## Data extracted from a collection
=====

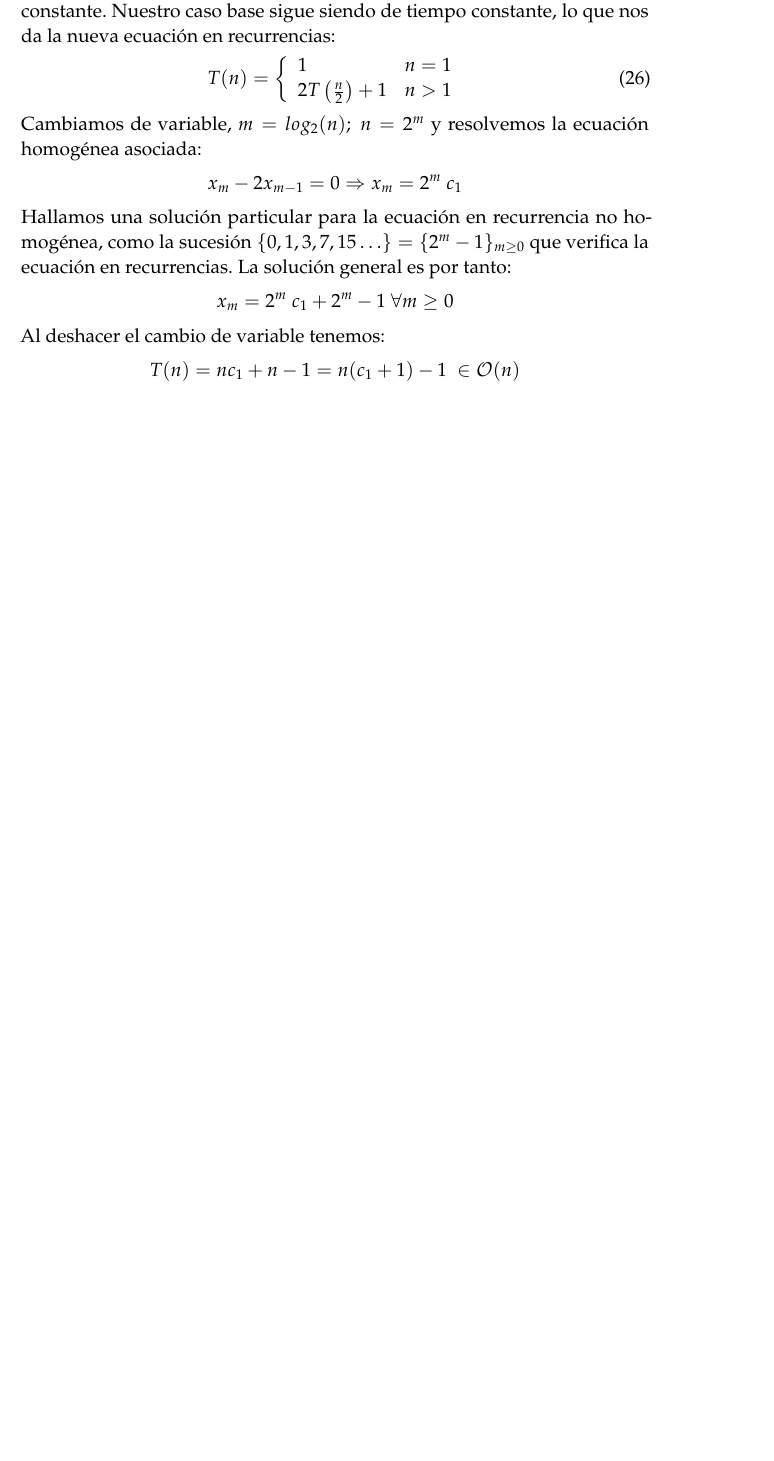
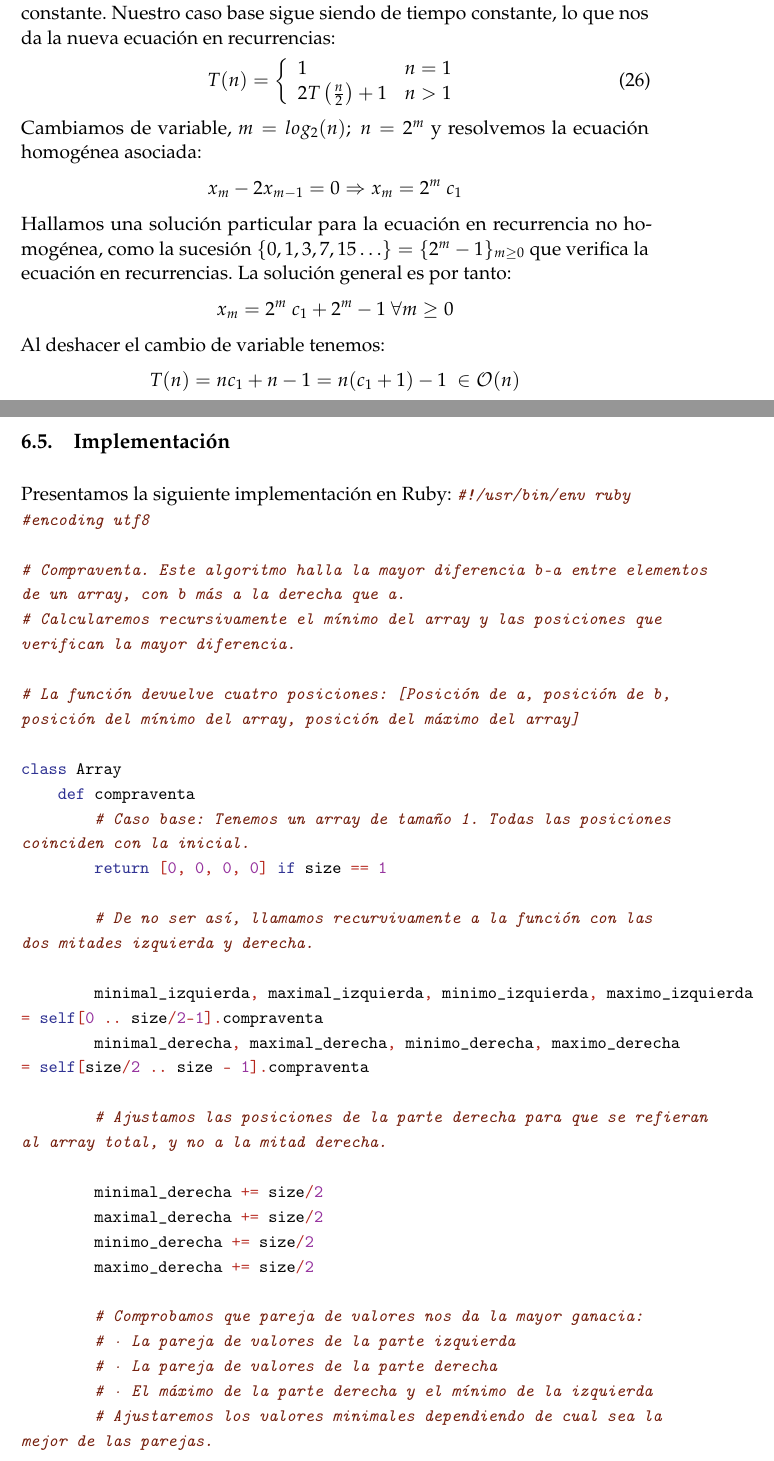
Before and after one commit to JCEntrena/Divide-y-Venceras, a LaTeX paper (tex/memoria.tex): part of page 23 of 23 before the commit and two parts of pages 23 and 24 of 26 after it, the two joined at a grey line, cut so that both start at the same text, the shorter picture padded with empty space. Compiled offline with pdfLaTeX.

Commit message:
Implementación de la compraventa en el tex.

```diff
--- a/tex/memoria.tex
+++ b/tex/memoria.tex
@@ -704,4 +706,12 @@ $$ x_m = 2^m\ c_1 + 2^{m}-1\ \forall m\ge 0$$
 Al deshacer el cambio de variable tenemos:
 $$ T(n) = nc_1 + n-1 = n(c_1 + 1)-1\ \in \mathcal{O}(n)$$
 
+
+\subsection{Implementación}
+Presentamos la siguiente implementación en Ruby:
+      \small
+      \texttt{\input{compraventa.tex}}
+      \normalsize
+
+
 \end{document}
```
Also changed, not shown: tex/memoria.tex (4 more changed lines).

=====

## EXERCISE DIRECTIONS
Give an exact copy of every line from the one holding "Implementación de la compraventa en el tex." through the end of the records, both included, and no other lines.

## OUTPUT BELOW
Implementación de la compraventa en el tex.

```diff
--- a/tex/memoria.tex
+++ b/tex/memoria.tex
@@ -704,4 +706,12 @@ $$ x_m = 2^m\ c_1 + 2^{m}-1\ \forall m\ge 0$$
 Al deshacer el cambio de variable tenemos:
 $$ T(n) = nc_1 + n-1 = n(c_1 + 1)-1\ \in \mathcal{O}(n)$$
 
+
+\subsection{Implementación}
+Presentamos la siguiente implementación en Ruby:
+      \small
+      \texttt{\input{compraventa.tex}}
+      \normalsize
+
+
 \end{document}
```
Also changed, not shown: tex/memoria.tex (4 more changed lines).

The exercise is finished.